One might assume that these kids are also deceiving their parents, but that's often not the case. As I point out in my CNET blog, many parents are not only aware their kids are on Facebook but actually helped them set up the account.
Most parents know
A new study, "Why parents help their children lie to Facebook about age: Unintended consequences of the 'Children's Online Privacy Protection Act,'" points out that:
- 95 percent of the parents whose 10-year-old was on Facebook knew about it
- 78 percent of them helped the kid sign up. Of all kids under 13
- 68 percent of parents helped their child create the account
- 78 percent of parents think it is OK for their child to violate minimum age restrictions on services
Overall, said the survey, "Almost three-quarters (74 percent) of parents whose child is on Facebook and who reported a minimum age knew that their child was on Facebook below what they believed the minimum age to be."
COPPA to Blame?
The primary reason that Facebook doesn't allow kids under 13 is because of the Children's Online Privacy Protection Act (COPPA). The law doesn't force companies like Facebook that collect personal information about users to block kids under 13, but it sets up a lot of road blocks including a requirement that the company get "verifiable parental consent." The process is expensive for companies and time-consuming for parents so, most companies that allow users to enter personal information, simply don't allow kids under 13.
COPPA was written back in 1998 -- long before Facebook -- to protect kids from revealing information to be used for marketing purposes and also to reduce their risk of exploitation. But, as the study's co-author danah boyd (her legal name is all lower case) pointed out in my CBS News / CNET interview (click to listen to MP3), "If you want to participate in social media, it's not that you can participate without giving over information, that simply is not possible." The whole purpose of Facebook is to share and you need to provide at least some personal information to use the service. The solution, said boyd, "is not to make it harder for them to lie."

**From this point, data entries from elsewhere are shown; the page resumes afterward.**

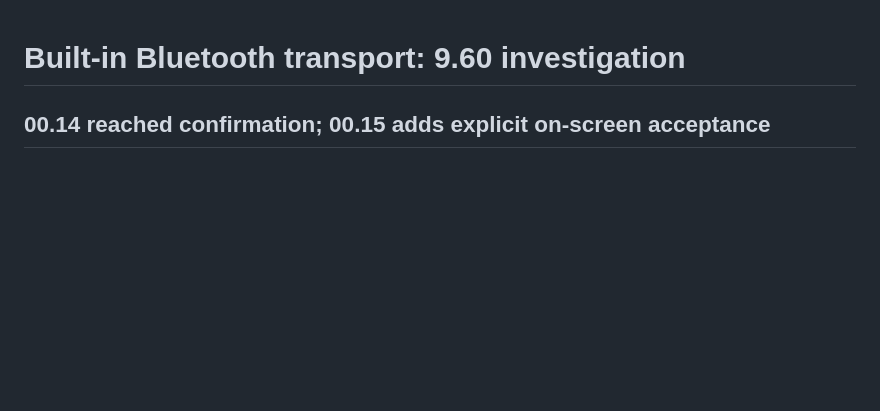
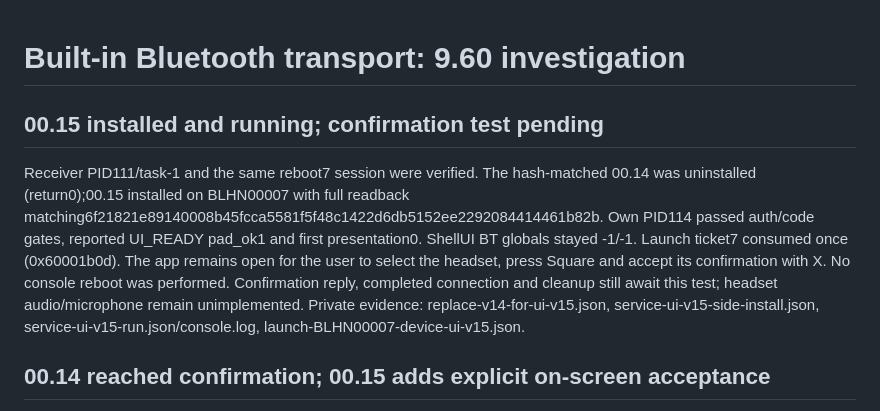
Before and after one commit to NichlasEk/PS4-BlueHEN, a Markdown page: research/BT-TRANSPORT-960.md, the part around the change. GitHub-like rendering; blank space fills up the shorter version.

Commit message:
Record v15 installation and verified GUI startup

```diff
--- a/research/BT-TRANSPORT-960.md
+++ b/research/BT-TRANSPORT-960.md
@@ -1,4 +1,18 @@
 # Built-in Bluetooth transport: 9.60 investigation
+
+## 00.15 installed and running; confirmation test pending
+
+Receiver PID111/task-1 and the same reboot7 session were verified. The
+hash-matched 00.14 was uninstalled (return0);00.15 installed on BLHN00007 with
+full readback matching6f21821e89140008b45fcca5581f5f48c1422d6db5152ee2292084414461b82b.
+Own PID114 passed auth/code gates, reported UI_READY pad_ok1 and first
+presentation0. ShellUI BT globals stayed -1/-1. Launch ticket7 consumed once
+(0x60001b0d). The app remains open for the user to select the headset, press
+Square and accept its confirmation with X. No console reboot was performed.
+Confirmation reply, completed connection and cleanup still await this test;
+headset audio/microphone remain unimplemented. Private evidence:
+replace-v14-for-ui-v15.json, service-ui-v15-side-install.json,
+service-ui-v15-run.json/console.log, launch-BLHN00007-device-ui-v15.json.
 
 ## 00.14 reached confirmation; 00.15 adds explicit on-screen acceptance
 
```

In June, I blogged that Facebook ought to allow children under 13, because I think that it would be a lot safer to let them on in an age appropriate manner than to collectively bury our heads in the sand and pretend that they're not there. If this were the case, it should be accompanied by all sorts of parental controls as well as greatly increased privacy settings. I would also argue that the children to given an ad-free environment and that, of course, no information be used to market to them now or in the future. There should be a limit on who they can communicate with, but they should be allowed to use the service to interact with family members and others approved by their parents. As my ConnectSafely.org colleague Anne Collier pointed out in a NetFamilyNews post, there are plenty of good reasons why we should close the "communications gap," by allowing kids under 13 to communicate via popular social networking sites.
Facebook has indicated that it has no immediate plans to challenge COPPA and has no announced plans for finding a COPPA compliant way to welcome pre-teens. So, in the mean time, it will continue to block those who enter a date of birth that indicates they're below 13 and continue to remove the account of those who they catch after the account has been established.
The Federal Trade Commission is currently reviewing COPPA and is seeking comments from the public about proposed rule changes which, currently, do not include removing the under-13 restriction.
For more, see danah boyd's post Why Parents Help Tweens Violate Facebook's 13+ Rule and Anne Collier's Kids lying to Facebook, not their parents: Study.
Disclosure: Larry Magid is co-director of ConnectSafely.org, a non-profit Internet safety organization that receives financial support from Facebookand other Internet companies.